§ **Instructions for the task**
"endif" is the word to look for; copy each line of the listing where it occurs.

========

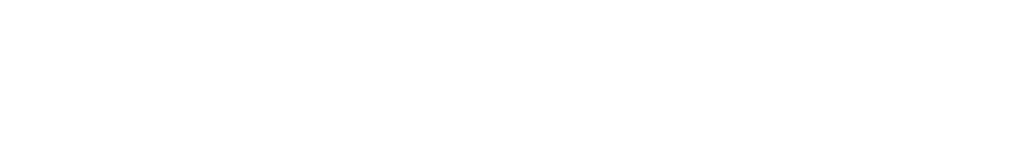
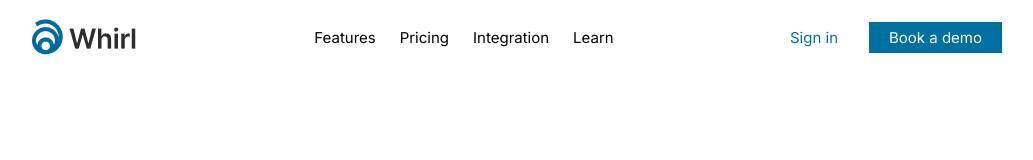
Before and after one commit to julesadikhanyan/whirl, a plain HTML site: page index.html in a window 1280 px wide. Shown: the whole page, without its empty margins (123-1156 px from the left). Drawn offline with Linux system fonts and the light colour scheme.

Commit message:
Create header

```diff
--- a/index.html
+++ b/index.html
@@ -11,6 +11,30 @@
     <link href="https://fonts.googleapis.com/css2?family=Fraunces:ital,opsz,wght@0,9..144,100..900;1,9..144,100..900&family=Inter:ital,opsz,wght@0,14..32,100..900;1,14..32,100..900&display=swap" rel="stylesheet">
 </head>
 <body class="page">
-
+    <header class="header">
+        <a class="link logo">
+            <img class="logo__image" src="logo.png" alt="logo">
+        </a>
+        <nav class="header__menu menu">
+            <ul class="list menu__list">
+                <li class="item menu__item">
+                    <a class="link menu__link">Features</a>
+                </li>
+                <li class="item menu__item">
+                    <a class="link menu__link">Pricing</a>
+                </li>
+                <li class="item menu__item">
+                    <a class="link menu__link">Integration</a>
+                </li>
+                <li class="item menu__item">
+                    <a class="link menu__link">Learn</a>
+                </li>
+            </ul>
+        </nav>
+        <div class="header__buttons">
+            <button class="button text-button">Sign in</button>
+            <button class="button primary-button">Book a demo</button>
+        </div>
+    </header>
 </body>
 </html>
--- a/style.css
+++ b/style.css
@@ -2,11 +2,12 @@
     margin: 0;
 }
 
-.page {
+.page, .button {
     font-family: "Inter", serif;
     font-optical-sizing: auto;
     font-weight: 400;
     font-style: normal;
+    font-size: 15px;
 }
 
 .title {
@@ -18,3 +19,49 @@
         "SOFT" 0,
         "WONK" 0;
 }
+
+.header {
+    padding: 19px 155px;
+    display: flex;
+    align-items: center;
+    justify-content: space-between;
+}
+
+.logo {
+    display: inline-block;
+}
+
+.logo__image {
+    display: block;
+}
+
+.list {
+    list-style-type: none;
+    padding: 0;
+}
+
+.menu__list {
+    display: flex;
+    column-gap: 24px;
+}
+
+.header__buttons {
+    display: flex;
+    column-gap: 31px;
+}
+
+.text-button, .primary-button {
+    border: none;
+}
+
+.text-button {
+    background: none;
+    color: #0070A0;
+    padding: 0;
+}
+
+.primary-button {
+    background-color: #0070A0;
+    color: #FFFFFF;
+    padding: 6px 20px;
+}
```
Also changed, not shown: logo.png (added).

========

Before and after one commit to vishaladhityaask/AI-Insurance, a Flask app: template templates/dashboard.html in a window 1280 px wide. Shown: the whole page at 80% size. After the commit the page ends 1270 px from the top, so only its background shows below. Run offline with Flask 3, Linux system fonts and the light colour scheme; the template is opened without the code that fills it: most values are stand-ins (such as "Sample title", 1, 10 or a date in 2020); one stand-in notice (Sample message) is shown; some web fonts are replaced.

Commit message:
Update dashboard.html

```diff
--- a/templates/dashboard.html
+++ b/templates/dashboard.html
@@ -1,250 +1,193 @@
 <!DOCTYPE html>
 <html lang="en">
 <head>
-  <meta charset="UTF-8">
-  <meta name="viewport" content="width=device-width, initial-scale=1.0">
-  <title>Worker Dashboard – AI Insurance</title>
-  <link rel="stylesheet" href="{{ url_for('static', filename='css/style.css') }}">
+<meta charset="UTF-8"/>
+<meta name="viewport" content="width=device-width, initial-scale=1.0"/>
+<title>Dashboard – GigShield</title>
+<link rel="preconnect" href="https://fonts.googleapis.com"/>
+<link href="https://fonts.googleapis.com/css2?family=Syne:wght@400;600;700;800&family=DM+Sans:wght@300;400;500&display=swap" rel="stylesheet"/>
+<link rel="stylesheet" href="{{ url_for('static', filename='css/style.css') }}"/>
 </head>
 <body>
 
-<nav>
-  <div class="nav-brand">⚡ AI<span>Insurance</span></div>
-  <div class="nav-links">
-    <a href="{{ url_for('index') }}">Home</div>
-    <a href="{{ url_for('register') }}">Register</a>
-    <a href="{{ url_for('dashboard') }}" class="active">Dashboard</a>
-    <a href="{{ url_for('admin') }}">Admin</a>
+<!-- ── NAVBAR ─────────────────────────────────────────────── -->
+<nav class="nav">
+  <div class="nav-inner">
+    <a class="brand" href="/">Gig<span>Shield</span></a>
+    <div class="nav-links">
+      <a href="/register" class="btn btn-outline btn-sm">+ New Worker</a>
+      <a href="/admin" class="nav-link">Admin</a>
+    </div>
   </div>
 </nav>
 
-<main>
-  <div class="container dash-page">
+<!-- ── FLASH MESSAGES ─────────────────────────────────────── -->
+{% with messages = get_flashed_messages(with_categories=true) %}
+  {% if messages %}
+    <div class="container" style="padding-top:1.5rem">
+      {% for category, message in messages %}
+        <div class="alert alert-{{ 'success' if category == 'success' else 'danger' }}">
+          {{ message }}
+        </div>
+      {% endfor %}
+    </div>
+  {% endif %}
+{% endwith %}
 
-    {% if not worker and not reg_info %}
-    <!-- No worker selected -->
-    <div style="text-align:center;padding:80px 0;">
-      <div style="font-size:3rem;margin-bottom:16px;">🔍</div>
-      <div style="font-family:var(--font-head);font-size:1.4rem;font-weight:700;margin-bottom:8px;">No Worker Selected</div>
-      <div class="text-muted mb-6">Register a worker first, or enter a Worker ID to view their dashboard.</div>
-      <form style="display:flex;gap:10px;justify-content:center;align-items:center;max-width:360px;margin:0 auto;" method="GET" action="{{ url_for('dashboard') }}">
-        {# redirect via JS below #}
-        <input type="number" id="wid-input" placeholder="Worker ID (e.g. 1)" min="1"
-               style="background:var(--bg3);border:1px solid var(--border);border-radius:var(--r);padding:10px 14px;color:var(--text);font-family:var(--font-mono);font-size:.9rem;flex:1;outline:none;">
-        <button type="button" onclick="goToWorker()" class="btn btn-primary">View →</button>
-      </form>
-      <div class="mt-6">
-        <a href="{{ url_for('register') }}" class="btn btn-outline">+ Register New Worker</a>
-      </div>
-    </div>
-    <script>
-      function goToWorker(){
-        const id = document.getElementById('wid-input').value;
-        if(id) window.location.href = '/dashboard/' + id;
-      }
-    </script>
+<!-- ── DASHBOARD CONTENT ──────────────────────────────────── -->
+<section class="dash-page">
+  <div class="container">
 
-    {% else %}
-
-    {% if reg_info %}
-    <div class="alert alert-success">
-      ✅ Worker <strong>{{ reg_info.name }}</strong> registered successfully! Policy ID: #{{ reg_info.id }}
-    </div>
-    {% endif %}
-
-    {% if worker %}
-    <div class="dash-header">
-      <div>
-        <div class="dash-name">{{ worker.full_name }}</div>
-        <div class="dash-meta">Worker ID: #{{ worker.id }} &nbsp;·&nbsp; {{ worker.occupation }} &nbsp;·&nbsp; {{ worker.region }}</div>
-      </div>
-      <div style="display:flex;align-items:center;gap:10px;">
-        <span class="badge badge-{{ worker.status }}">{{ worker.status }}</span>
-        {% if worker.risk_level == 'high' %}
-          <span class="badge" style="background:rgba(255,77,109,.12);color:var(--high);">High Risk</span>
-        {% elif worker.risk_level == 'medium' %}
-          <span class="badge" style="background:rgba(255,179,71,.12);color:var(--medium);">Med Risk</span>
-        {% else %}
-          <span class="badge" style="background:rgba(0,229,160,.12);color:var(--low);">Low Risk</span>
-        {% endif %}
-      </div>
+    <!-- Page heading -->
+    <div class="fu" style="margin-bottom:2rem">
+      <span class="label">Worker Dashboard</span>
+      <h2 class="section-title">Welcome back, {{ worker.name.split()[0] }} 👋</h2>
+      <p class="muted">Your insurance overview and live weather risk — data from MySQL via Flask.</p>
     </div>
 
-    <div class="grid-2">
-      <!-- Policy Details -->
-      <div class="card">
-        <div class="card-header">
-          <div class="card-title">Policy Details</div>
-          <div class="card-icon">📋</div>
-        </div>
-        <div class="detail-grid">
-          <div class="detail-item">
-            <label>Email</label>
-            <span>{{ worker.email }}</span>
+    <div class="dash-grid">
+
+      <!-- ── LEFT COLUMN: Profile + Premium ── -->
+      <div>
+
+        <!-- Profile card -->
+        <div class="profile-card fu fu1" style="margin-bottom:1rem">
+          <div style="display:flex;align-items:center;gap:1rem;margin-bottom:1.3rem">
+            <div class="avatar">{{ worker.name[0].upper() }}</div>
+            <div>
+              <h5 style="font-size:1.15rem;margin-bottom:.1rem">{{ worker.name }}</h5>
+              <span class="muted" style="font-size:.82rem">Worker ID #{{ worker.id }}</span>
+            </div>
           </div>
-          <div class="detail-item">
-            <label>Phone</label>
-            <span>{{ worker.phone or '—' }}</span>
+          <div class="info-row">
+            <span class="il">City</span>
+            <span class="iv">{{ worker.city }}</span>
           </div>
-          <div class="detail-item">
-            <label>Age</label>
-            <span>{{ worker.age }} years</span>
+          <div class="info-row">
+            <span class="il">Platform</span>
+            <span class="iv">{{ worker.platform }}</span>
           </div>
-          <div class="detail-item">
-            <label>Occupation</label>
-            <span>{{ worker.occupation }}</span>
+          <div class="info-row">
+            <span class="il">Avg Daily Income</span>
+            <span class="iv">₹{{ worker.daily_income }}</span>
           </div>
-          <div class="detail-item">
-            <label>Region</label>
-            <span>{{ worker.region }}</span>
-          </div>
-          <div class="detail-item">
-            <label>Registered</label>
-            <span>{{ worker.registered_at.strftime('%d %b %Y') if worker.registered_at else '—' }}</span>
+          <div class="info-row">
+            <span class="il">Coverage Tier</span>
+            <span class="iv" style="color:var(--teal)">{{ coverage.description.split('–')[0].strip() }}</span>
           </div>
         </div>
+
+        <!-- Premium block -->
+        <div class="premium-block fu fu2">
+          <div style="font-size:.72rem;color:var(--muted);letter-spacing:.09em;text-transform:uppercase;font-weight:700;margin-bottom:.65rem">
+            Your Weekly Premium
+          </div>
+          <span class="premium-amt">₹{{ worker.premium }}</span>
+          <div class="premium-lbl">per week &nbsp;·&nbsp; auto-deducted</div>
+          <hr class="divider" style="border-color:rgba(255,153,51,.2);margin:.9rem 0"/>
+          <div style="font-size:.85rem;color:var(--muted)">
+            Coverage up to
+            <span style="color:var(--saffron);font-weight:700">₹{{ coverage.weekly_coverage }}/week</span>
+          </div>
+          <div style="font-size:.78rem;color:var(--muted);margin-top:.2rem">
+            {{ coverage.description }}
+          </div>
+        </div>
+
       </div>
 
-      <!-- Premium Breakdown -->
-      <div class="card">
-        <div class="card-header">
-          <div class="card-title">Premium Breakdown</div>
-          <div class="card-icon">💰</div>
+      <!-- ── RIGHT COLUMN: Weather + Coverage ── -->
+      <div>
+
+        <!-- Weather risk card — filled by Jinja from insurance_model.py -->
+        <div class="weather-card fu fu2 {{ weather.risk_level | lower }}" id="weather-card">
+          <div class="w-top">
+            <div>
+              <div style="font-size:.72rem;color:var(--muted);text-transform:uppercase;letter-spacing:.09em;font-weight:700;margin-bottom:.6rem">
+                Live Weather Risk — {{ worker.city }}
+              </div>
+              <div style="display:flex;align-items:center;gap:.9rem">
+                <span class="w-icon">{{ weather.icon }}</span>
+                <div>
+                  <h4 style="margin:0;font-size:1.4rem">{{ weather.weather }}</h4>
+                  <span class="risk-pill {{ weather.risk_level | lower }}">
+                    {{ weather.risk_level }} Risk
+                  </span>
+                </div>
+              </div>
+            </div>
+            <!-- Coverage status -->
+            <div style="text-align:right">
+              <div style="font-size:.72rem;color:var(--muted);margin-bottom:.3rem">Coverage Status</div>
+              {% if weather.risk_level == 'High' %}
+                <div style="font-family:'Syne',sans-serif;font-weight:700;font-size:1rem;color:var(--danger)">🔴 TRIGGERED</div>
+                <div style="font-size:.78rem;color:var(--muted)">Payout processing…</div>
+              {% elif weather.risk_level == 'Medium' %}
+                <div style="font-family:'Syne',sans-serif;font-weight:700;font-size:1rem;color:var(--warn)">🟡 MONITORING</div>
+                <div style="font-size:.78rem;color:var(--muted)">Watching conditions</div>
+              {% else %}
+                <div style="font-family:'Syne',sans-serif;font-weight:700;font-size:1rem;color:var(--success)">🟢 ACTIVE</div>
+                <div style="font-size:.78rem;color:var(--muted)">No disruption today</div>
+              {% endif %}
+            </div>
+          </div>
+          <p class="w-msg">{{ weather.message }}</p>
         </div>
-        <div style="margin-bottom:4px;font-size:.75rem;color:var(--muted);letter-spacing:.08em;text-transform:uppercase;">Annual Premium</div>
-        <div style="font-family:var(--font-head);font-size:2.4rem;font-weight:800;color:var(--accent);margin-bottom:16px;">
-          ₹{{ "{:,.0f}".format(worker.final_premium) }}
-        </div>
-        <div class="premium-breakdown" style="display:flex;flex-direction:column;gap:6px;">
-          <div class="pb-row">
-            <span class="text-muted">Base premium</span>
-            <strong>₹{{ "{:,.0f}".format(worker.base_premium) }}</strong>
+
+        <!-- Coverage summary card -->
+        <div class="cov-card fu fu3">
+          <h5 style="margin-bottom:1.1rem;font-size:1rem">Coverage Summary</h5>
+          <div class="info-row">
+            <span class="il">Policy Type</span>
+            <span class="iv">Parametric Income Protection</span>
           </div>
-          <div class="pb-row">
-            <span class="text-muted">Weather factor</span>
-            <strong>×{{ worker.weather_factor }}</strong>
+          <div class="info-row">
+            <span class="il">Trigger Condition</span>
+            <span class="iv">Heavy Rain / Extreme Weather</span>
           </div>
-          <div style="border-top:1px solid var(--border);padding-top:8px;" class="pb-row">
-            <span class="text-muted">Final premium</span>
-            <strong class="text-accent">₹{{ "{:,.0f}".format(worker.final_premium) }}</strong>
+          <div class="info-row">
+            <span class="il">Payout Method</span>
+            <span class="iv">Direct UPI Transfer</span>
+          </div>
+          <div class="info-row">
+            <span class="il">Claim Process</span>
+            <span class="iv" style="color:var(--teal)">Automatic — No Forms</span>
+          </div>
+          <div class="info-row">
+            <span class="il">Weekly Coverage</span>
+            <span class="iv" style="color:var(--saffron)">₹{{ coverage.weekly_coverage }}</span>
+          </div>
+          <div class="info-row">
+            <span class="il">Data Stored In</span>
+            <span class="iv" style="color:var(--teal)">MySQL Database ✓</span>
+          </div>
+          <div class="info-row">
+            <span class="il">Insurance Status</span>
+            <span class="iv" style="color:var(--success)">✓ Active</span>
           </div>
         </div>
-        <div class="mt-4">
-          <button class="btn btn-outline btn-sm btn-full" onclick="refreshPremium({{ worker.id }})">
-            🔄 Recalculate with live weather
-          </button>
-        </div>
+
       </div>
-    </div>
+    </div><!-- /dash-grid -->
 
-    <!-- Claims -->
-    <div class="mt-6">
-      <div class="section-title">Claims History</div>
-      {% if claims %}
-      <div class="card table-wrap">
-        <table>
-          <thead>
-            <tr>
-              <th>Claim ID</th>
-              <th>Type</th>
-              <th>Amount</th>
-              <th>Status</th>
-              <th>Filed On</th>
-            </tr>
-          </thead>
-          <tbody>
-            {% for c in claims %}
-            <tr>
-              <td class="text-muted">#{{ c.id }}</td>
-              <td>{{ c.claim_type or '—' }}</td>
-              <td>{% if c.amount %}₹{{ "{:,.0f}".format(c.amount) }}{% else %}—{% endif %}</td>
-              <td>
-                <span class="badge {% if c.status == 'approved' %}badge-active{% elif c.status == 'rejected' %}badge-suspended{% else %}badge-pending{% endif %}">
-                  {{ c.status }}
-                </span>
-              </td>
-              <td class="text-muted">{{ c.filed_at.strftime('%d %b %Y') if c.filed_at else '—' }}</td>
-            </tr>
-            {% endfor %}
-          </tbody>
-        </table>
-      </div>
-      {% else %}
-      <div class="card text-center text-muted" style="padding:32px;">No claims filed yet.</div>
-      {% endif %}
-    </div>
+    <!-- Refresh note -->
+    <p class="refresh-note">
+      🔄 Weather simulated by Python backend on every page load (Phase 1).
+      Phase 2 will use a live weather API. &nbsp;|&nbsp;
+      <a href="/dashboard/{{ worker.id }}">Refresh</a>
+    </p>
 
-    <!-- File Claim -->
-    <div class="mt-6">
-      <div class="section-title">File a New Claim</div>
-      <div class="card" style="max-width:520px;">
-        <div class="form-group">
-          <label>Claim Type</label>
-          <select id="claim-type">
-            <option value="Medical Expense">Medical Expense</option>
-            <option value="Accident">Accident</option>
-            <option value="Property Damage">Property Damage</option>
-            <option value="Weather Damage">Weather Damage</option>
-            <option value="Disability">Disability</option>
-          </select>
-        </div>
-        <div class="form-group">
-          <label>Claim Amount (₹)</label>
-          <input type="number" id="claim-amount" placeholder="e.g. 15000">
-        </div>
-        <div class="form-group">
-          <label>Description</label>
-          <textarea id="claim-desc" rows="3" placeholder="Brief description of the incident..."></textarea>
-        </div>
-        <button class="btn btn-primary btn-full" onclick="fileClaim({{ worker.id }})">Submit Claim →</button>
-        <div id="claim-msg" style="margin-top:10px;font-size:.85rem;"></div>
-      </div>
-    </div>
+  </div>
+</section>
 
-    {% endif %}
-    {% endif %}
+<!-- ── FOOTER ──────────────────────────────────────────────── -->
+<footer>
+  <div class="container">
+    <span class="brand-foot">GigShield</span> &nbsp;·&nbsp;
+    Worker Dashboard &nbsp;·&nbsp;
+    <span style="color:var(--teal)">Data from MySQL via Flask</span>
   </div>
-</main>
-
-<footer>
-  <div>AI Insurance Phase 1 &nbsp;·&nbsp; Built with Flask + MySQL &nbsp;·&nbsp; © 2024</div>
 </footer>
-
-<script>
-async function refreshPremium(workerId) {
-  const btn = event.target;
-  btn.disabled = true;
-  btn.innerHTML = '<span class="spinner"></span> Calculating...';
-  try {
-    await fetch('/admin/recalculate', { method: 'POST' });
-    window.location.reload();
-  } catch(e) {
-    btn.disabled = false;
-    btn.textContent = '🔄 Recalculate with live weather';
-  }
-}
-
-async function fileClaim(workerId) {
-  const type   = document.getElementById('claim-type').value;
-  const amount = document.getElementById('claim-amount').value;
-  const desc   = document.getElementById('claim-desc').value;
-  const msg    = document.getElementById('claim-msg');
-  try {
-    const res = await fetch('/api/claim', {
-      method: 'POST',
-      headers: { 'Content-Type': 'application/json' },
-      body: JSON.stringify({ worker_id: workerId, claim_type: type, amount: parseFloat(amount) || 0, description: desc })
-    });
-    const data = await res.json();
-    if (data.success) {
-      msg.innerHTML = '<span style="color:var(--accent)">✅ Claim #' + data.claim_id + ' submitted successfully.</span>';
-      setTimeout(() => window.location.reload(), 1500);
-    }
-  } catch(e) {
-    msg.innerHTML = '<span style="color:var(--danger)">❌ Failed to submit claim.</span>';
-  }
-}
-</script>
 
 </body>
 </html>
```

========

§ **Response to the exercise**
+  {% endif %}
-    {% endif %}
-        {% endif %}
+              {% endif %}
-              <td>{% if c.amount %}₹{{ "{:,.0f}".format(c.amount) }}{% else %}—{% endif %}</td>
-                <span class="badge {% if c.status == 'approved' %}badge-active{% elif c.status == 'rejected' %}badge-suspended{% else %}badge-pending{% endif %}">
-      {% endif %}
-    {% endif %}
-    {% endif %}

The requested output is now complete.